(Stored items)

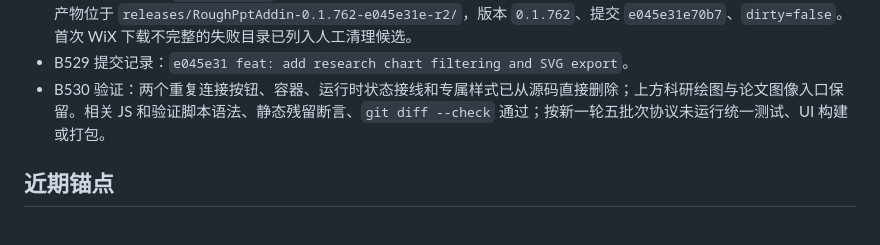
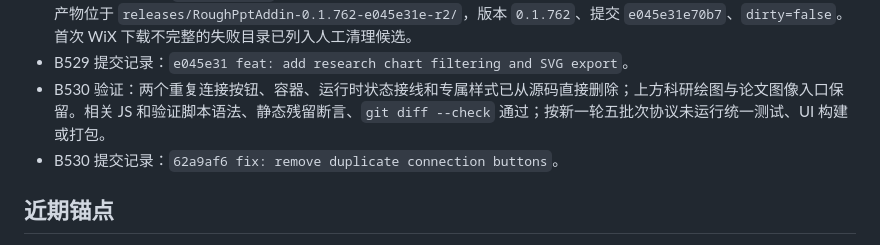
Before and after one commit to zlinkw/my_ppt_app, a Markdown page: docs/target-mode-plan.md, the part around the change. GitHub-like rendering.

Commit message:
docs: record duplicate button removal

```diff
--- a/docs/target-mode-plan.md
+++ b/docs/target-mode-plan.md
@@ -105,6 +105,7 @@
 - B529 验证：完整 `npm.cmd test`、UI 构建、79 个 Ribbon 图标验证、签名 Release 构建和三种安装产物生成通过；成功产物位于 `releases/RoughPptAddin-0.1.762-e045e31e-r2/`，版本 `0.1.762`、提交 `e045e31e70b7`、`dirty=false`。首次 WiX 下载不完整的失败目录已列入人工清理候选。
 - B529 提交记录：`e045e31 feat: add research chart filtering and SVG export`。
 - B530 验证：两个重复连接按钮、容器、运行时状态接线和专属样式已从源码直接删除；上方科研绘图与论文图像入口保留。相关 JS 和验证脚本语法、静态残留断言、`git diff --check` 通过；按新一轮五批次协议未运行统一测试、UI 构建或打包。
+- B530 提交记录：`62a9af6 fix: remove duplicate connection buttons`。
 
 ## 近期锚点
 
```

#### The problem:
Repeat every line above precisely; pictures do not belong in the copy.

#### Output for this exercise:
Before and after one commit to zlinkw/my_ppt_app, a Markdown page: docs/target-mode-plan.md, the part around the change. GitHub-like rendering.

Commit message:
docs: record duplicate button removal

```diff
--- a/docs/target-mode-plan.md
+++ b/docs/target-mode-plan.md
@@ -105,6 +105,7 @@
 - B529 验证：完整 `npm.cmd test`、UI 构建、79 个 Ribbon 图标验证、签名 Release 构建和三种安装产物生成通过；成功产物位于 `releases/RoughPptAddin-0.1.762-e045e31e-r2/`，版本 `0.1.762`、提交 `e045e31e70b7`、`dirty=false`。首次 WiX 下载不完整的失败目录已列入人工清理候选。
 - B529 提交记录：`e045e31 feat: add research chart filtering and SVG export`。
 - B530 验证：两个重复连接按钮、容器、运行时状态接线和专属样式已从源码直接删除；上方科研绘图与论文图像入口保留。相关 JS 和验证脚本语法、静态残留断言、`git diff --check` 通过；按新一轮五批次协议未运行统一测试、UI 构建或打包。
+- B530 提交记录：`62a9af6 fix: remove duplicate connection buttons`。
 
 ## 近期锚点
 
```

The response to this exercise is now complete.